However, the A-6E Intruder (which is the latest generation) can no longer stand up against the very advanced fighters and AWACS aircraft of today, and its aging and slow airframe doesn't fit the Navy's requirements anymore.
That is why the US Navy already started a disposal program in the early 1990s because the only aircraft that the Navy wants are the ones capable of multi-role activities. The F14 Tomcat and the F/A 18 Hornet together with the S-3 Viking and E-2C Hawkeye thrived in this environment as their airframes and capabilities support fruther upgrading (one example being the S-3B Viking, others being the F/A 18 E/F SuperHornet, F14D SuperTomcat or F/A 14 BombCat), while other aircraft like the A-6 Intruder and the Vought A-7 Corsair II did not.
In 1995, the US Navy had already cut more than 60% from the 1989 A6 Arsenal, and by 1999, production of new aircraft will stop completly.
Current (1995) A-6 pilots, navigators and crew, are either being transferred to the F/A 18 Hornet (young pilots and navigators) either to the S-3B Viking (medium aged pilots, navigators and all crew), either disposed from the Navy if they are older than a certain age (I believe 28).
However, there still is a nomber of A-6s in active service (1998), so the US Navy found a way to improve them, by converting them into EA-6 Prowlers.

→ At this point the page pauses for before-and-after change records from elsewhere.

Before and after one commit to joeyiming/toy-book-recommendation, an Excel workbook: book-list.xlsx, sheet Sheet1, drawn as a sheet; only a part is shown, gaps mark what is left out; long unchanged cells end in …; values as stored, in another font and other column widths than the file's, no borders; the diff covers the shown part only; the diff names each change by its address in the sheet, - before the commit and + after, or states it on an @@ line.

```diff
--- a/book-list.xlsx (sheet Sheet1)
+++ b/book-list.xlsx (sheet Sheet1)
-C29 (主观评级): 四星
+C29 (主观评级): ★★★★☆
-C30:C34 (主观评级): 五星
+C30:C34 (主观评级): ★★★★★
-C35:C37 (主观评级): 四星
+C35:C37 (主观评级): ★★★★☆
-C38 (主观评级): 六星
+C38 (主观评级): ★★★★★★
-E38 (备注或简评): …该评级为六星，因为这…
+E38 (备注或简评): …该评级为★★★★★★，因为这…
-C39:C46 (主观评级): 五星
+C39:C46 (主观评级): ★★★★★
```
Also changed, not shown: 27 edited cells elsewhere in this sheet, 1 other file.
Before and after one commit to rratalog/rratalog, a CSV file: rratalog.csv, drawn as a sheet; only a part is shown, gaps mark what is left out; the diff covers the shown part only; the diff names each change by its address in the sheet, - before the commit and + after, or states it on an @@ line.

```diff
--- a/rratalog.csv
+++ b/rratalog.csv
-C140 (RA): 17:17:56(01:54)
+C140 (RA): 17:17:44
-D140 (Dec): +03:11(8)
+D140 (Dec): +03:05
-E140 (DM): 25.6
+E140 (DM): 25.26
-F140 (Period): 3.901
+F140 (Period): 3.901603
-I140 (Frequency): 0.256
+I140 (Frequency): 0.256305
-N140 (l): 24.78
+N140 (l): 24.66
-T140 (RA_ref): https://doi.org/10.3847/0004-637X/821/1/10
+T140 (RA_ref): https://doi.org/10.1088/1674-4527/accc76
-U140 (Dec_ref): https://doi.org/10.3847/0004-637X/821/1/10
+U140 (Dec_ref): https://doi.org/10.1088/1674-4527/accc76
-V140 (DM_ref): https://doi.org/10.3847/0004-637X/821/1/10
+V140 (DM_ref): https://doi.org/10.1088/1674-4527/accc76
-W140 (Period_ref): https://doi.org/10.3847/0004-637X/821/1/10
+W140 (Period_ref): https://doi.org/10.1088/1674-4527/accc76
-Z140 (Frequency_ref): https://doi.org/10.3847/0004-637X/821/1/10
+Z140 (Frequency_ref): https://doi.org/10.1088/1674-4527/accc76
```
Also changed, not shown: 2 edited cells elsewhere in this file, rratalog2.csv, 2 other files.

EA-6 Prowler

The EA-6A Prowler is derrived from the A-6E Intruder, which could only perform air-to-ground missions. The EA-6A Prowler saves the ground attack and night snicking capability, however its main job now is to jam enemy radar and air defences. The EA-6A Prowler is equipped with advanced jamming equipment which puts a blur (same as the one you see on your TV set when you loose the satellite signal or CATV connection, or when you seek between freq) on enemy radar screens. If it cannot put a blur to the enemy radars (it usually can, even against the most advanced Russian-made AAAs, SAMs and Radars), the EA-6A Prowler is fitted with two or four (usually, but it could carry more) AIM-84A HARM missles (High Speed Anti-Radiation missiles) which attack and destroy any enemy radar signal source (first used in Vietnam, effective even after the Vietnamese started to Blink their radars).
The EA-6A Prowler is totally outdated today (2001), but it has since long been upgraded into the current version, the EA-6B Prowler.

EA-6B Prowler

The EA-6B Prowler keeps all the capabilities of the EA-6A, has a totally new set of jamming and radar attack devices and technologies, and also has the new feature of being an air-tanker.
EA-6B Prowlers can perform air-to-air refueling missions (both buddy-to-buddy as well as non-buddy) plus a very limited air-to-air defence systems, due to the help of their new AIM-9L/M Sidewinder short range supersonic heat-seeking air-to-air missiles.
However, the EA-6B Prowler still and will always depend of its "bigger brothers" reminded earlier in this article, always being protected and escorted mainly by F/A 18 Hornets but nowadays also by F/A 14 Bombcats, AV8 Harrier Bs, Harrier GR7s, Tornado F3s, Tornado GR1s and especially GR4s, EF2000s, Mirages and JSFs.
EA-6B Prowlers onboard the USS Enterprise were sustensively used in december 1998 to attack Iraqi radar sites, anti-aircraft artilery sites, as well as missile and biological and chemical factories, and they were also used to jam any Iraqi radars that could lock on any SAM missiles and attack Allied Fighters over Iraq.
EA-6B Prowlers onboard the USS Enterprise participated heavily to the war effort in the 17th, 18th, 19th and 20th of december 1998 during Operation Desert Fox.
EA-6B Prowlers from USS Dwight D. Eisenhower, USS Enterprise and Aviano AirBase in NE Italy have also been used in jamming, surveilance, anti-defense and ground attack missions during the Kosovo war, between March and April 1999.
And the latest mission of the EA-6B Prowler was also attacking, jamming and supressing Iraqi air defences in the 19th of february 2001 in Southern Iraq, near the already known areas of Baghdad and Basra.